I had fun last week speaking with talk show host Jim Blasingame, the “small business advocate.” (In fact, listening to the first segment of the show — embedded below — I was probably having a little too much fun at first.)

One reason I was keen to do the show is that I’ve been thinking a lot lately about showrooming. You’ve probably heard about showrooming — maybe you’ve done it yourself. It’s when a customer goes into a retail location to touch and feel a product and then goes online to buy the product at a lower price.

Showrooming causes a particularly acute problem for small business owners. Their very existence is at stake: Just last weekend, I walked by a small bookstore in Concord, Mass., and saw a sign in the window that said, “If you see it here, buy it here, to keep us here.”

I sympathize with that small store owner’s plight, so I’d like to offer some advice: Putting a sign in the window that begs people to buy from you is the wrong approach. Do customers want to “keep you here” because of convenience?

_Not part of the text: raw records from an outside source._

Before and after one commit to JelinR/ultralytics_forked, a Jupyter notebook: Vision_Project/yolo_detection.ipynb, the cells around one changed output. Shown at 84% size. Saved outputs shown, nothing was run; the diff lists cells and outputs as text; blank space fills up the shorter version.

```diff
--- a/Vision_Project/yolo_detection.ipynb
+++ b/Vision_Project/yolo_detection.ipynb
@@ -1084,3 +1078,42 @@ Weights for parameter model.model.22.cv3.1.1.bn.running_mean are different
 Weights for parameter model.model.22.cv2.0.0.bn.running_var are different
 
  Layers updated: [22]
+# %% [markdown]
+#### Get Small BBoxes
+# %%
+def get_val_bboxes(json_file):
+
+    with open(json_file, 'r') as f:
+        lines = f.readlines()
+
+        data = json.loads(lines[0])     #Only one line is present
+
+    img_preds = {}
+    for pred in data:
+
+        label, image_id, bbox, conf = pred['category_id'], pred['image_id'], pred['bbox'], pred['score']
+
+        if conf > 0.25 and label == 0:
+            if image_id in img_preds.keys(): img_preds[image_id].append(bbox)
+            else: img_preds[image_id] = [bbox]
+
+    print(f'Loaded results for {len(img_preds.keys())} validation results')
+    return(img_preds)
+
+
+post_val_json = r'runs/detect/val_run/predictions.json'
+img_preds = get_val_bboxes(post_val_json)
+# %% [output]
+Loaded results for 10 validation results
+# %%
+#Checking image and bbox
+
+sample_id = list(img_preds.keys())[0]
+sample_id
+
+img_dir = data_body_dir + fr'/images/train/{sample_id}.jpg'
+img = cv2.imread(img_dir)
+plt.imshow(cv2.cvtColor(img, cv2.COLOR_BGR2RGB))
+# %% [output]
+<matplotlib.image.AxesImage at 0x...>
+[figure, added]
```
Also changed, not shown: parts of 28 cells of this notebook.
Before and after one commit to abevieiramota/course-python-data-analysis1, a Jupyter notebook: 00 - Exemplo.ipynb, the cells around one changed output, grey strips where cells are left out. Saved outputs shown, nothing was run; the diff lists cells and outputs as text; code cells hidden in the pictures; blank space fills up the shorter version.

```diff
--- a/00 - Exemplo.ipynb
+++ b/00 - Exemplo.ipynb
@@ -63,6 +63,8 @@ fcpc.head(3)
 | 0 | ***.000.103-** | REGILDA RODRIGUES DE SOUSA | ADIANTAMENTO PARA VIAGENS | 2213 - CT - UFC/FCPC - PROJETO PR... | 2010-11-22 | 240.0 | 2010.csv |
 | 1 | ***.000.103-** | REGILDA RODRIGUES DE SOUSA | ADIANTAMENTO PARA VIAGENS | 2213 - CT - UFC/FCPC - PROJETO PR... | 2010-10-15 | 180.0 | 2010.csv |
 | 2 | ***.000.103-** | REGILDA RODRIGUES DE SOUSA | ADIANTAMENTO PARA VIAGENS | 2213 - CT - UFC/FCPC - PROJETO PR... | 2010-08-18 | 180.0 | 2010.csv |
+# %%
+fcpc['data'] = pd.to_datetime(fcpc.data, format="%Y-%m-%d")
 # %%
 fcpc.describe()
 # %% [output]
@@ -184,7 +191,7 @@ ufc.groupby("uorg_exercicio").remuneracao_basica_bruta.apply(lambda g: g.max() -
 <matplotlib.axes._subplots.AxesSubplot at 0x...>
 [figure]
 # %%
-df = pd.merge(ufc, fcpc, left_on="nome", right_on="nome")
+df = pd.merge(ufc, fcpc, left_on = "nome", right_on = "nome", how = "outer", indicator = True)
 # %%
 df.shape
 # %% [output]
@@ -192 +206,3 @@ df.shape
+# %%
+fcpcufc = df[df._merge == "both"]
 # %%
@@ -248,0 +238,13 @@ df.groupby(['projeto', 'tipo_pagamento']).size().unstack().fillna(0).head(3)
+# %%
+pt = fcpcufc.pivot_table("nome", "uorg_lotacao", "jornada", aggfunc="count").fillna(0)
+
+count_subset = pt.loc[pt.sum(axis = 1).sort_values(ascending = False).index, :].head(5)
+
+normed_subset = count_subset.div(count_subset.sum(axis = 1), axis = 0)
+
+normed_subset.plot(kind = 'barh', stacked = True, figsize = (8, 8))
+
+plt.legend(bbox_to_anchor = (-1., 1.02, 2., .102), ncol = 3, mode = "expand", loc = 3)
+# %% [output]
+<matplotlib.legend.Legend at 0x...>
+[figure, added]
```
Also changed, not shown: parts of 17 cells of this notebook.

Nope. They can get lower-priced products delivered the same day at little to no shipping cost. Do they want to add you to the list of charities they support? No, and you don’t want that either — you’re in business to make a profit, and you probably take pride in being able to do just that.

Here’s a better way to compete: Focus on delivering a superior customer experience. As a local business owner, you have the chance to know your customers better than any website can know them — even the increasingly sophisticated websites that make recommendations based on past behavior. If you develop that understanding and marry it with expertise about the products or services you offer, you’ll have a winning combination.

As my co-author Kerry Bodine and I describe in our new book, Outside In, the reason this approach works is that it appeals to people at two fundamental levels of the customer experience pyramid:

  • Meets needs. The best product for any given customer is the one that meets their individual needs at a moment in time. They might not even fully understand those needs themselves due to a lack of knowledge about 1) the product category; 2) a task they’re trying to accomplish (like home repair); or even 3) their own emotional state (e.g., they need reassurance as much as they need a product). Reading those needs and making a match with the “just right” product is something that humans will do better than software for the foreseeable future in the vast majority of product categories.
  • Easy to do business with. Some websites do a great job of helping directed customers get to a product or service quickly and efficiently. But even great sites like Amazon.com are less good at navigating customers to a solution when they’re not directed — and those are the type of customers who walk into a store looking for help. Yet retail associates often focus on tasks like stocking shelves instead of making a beeline to customers and trying to help them. Training staff in simple techniques like asking the customer an open-ended question — “what brings you here today?” or “what can I help you with today?” versus inviting a “no” with the closed-end “can I help you?” — gives a small business an advantage. That’s especially true if the sales associate gets the right product into the customer’s hands and then walks her to the cash register with it.  

If you want to hear me describe a small business that follows both of these practices beautifully, you can listen to me on The Small Business Advocate show below.